In Ireland, the HSE (Health Service Executive) recommends supplementing our babies with 5 micrograms of Vitamin D3 every day from birth to 12 months. However If you are giving your baby more than 300mls/10oz of formula per day, you do not need to supplement, as Vitamin D3 supplementation for formula was increased under EU law in February 2020. For more information on Vitamin D3, visit https://www2.hse.ie/wellbeing/child-health/vitamin-d-for-babies-0-12-months.html.

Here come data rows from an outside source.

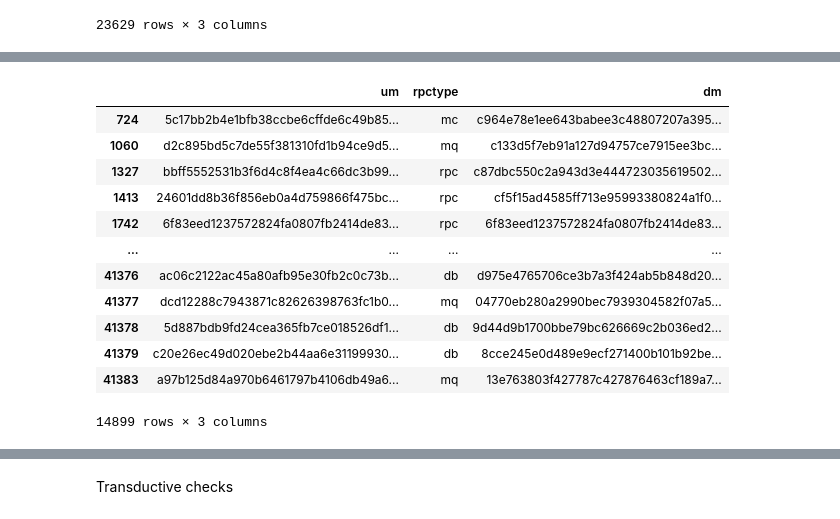
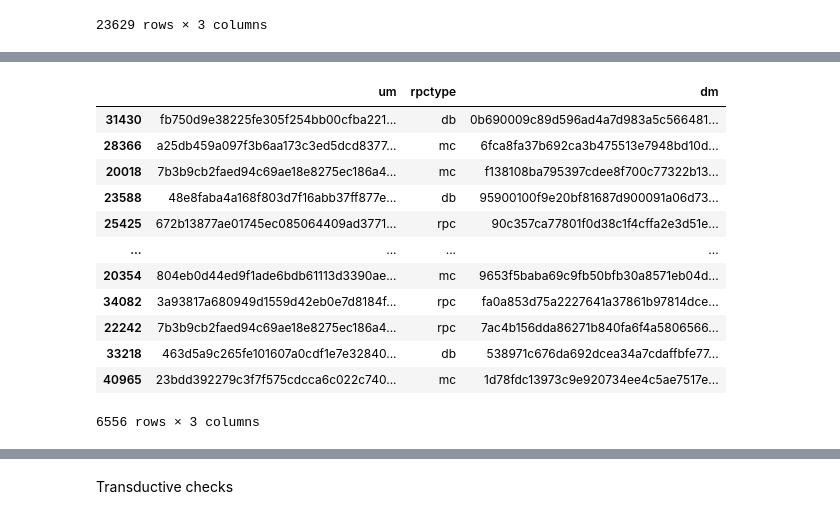
Before and after one commit to GianlucaRub/Master-Thesis, a Jupyter notebook: Training and Testing/Sampling/Gianluca - MSCallGraph tsv creation transductive sampled.ipynb, the cells around one changed output, grey strips where cells are left out. Drawn from its saved outputs; the diff is of its cells as text; code cells hidden in the pictures.

```diff
--- a/Training and Testing/Sampling/Gianluca - MSCallGraph tsv creation transductive sampled.ipynb
+++ b/Training and Testing/Sampling/Gianluca - MSCallGraph tsv creation transductive sampled.ipynb
@@ -93,19 +93,19 @@ train_df
 # %%
 remaining_df = not_baseline_df.drop(not_baseline_train.index)
 # %%
-validation_df = remaining_df
+validation_df = remaining_df.sample(frac = 0.44, random_state = seed)
 validation_df
 # %% [output]
 |  | um | rpctype | dm |
-| 724 | 5c17bb2b4e1bfb38ccbe6cffde6c49b85... | mc | c964e78e1ee643babee3c48807207a395... |
-| 1060 | d2c895bd5c7de55f381310fd1b94ce9d5... | mq | c133d5f7eb91a127d94757ce7915ee3bc... |
-| 1327 | bbff5552531b3f6d4c8f4ea4c66dc3b99... | rpc | c87dbc550c2a943d3e444723035619502... |
-| 1413 | 24601dd8b36f856eb0a4d759866f475bc... | rpc | cf5f15ad4585ff713e95993380824a1f0... |
-| 1742 | 6f83eed1237572824fa0807fb2414de83... | rpc | 6f83eed1237572824fa0807fb2414de83... |
+| 31430 | fb750d9e38225fe305f254bb00cfba221... | db | 0b690009c89d596ad4a7d983a5c566481... |
+| 28366 | a25db459a097f3b6aa173c3ed5dcd8377... | mc | 6fca8fa37b692ca3b475513e7948bd10d... |
+| 20018 | 7b3b9cb2faed94c69ae18e8275ec186a4... | mc | f138108ba795397cdee8f700c77322b13... |
+| 23588 | 48e8faba4a168f803d7f16abb37ff877e... | db | 95900100f9e20bf81687d900091a06d73... |
+| 25425 | 672b13877ae01745ec085064409ad3771... | rpc | 90c357ca77801f0d38c1f4cffa2e3d51e... |
 | ... | ... | ... | ... |
-| 41376 | ac06c2122ac45a80afb95e30fb2c0c73b... | db | d975e4765706ce3b7a3f424ab5b848d20... |
-| 41377 | dcd12288c7943871c82626398763fc1b0... | mq | 04770eb280a2990bec7939304582f07a5... |
-| 41378 | 5d887bdb9fd24cea365fb7ce018526df1... | db | 9d44d9b1700bbe79bc626669c2b036ed2... |
-| 41379 | c20e26ec49d020ebe2b44aa6e31199930... | db | 8cce245e0d489e9ecf271400b101b92be... |
-| 41383 | a97b125d84a970b6461797b4106db49a6... | mq | 13e763803f427787c427876463cf189a7... |
+| 20354 | 804eb0d44ed9f1ade6bdb61113d3390ae... | mc | 9653f5baba69c9fb50bfb30a8571eb04d... |
+| 34082 | 3a93817a680949d1559d42eb0e7d8184f... | rpc | fa0a853d75a2227641a37861b97814dce... |
+| 22242 | 7b3b9cb2faed94c69ae18e8275ec186a4... | rpc | 7ac4b156dda86271b840fa6f4a5806566... |
+| 33218 | 463d5a9c265fe101607a0cdf1e7e32840... | db | 538971c676da692dcea34a7cdaffbfe77... |
+| 40965 | 23bdd392279c3f7f575cdcca6c022c740... | mc | 1d78fdc13973c9e920734ee4c5ae7517e... |
-14899 rows × 3 columns
+6556 rows × 3 columns
```
Also changed, not shown: parts of 10 cells of this notebook, 7 other files.
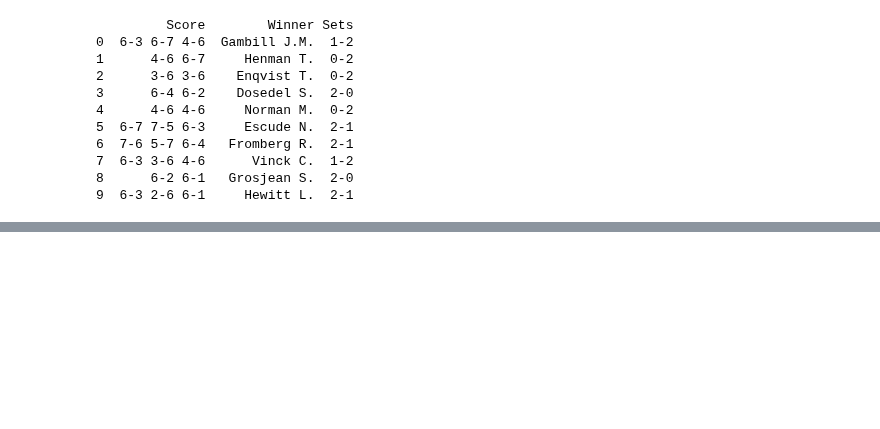
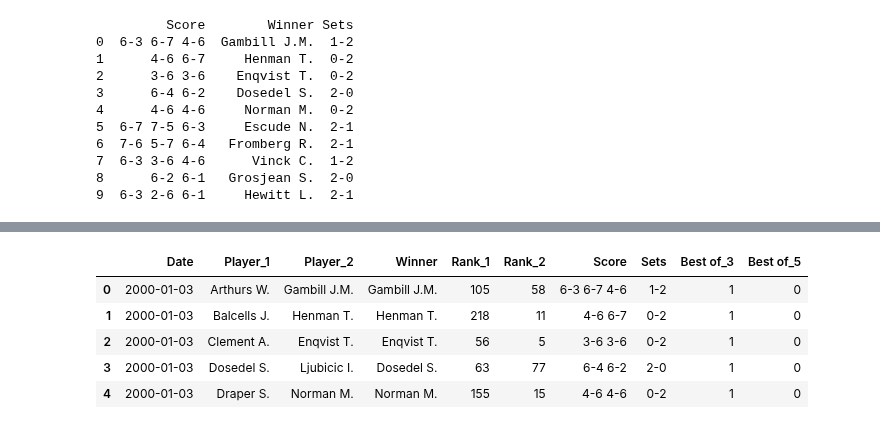
Before and after one commit to NattInsights/ds, a Jupyter notebook: tennis_analysis.ipynb, the cells around one changed output, grey strips where cells are left out. Saved outputs shown, nothing was run; the diff lists cells and outputs as text; code cells hidden in the pictures; blank space fills up the shorter version.

Commit message:
df1 and df_dummy created

```diff
--- a/tennis_analysis.ipynb
+++ b/tennis_analysis.ipynb
@@ -91,11 +91,14 @@ games = np.array(games, dtype=int)
 print(games)
 # %% [output]
 [6 2]
+# %%
+# creating a new df with only attributes necessary to predict winner of a particular match up
+df1 = df.drop(["Tournament", "Series", "Court", "Surface", "Round", "Pts_1", "Pts_2", "Odd_1", "Odd_2"], axis = 1)
 # %%
 # 1. Define a function to calculate sets won by each player
 def calculate_sets(score):
 
-    # Handle missing or invalid scores
+    # Handle missing or invalid scores, not inherently needed due to 0 nulls ascertained above
     if pd.isna(score) or not isinstance(score, str):
         return np.nan
 
@@ -119,10 +122,10 @@ def calculate_sets(score):
     return f"{p1_sets}-{p2_sets}"
 
 # 5. Apply the function to the entire Score column
-df["Sets"] = df["Score"].apply(calculate_sets)
+df1["Sets"] = df["Score"].apply(calculate_sets)
 
 # 6. Inspect the results
-print(df[["Score", "Winner", "Sets"]].head(10))
+print(df1[["Score", "Winner", "Sets"]].head(10))
 # %% [output]
          Score        Winner Sets
 0  6-3 6-7 4-6  Gambill J.M.  1-2
@@ -137,0 +164,13 @@ print(df[["Score", "Winner", "Sets"]].head(10))
+# %%
+# dummy values for categorical variables
+df_dummy = pd.get_dummies(df1, columns= ["Best of"], dtype=int, drop_first=False)
+# %%
+# best of 3 and 5 can be checked as true/false or 1, 0 making comparisons easier
+df_dummy.head()
+# %% [output]
+|  | Date | Player_1 | Player_2 | Winner | Rank_1 | Rank_2 | Score | Sets | Best of_3 | Best of_5 |
+| 0 | 2000-01-03 | Arthurs W. | Gambill J.M. | Gambill J.M. | 105 | 58 | 6-3 6-7 4-6 | 1-2 | 1 | 0 |
+| 1 | 2000-01-03 | Balcells J. | Henman T. | Henman T. | 218 | 11 | 4-6 6-7 | 0-2 | 1 | 0 |
+| 2 | 2000-01-03 | Clement A. | Enqvist T. | Enqvist T. | 56 | 5 | 3-6 3-6 | 0-2 | 1 | 0 |
+| 3 | 2000-01-03 | Dosedel S. | Ljubicic I. | Dosedel S. | 63 | 77 | 6-4 6-2 | 2-0 | 1 | 0 |
+| 4 | 2000-01-03 | Draper S. | Norman M. | Norman M. | 155 | 15 | 4-6 4-6 | 0-2 | 1 | 0 |
```
Also changed, not shown: parts of 8 cells of this notebook.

Ok, so I kinda went around the houses a bit with this post, rather than focusing just on cow’s milk, but I hope you find it helpful. The whole weaning phase can be quite confusing for parents. What should I be giving? What should I not be giving? Should I be moving on to follow-on formula? (No by the way. These are completely unneccesary for a baby on a healthy balanced diet). Finding a group of like-minded mama’s is a great way of ensuring that you always get the information you need, as you need it. Hopefully you might find a few bits here too!!
Health Service Executive (2020). Vitamin D for babies 0-12 months. https://www2.hse.ie/wellbeing/child-health/vitamin-d-for-babies-0-12-months.html. [Accessed on 22nd Jan 2021).
Health Service Executive (2019). Extended Breastfeeding. https://www2.hse.ie/wellbeing/child-health/extended-breastfeeding-beyond-1-year.html [Accessed on 22nd Jan 2021).
World Health Organization (2021). Breastfeeding: Recommendations. https://www.who.int/health-topics/breastfeeding#tab=tab_2 [Accessed on 22nd Jan 2021].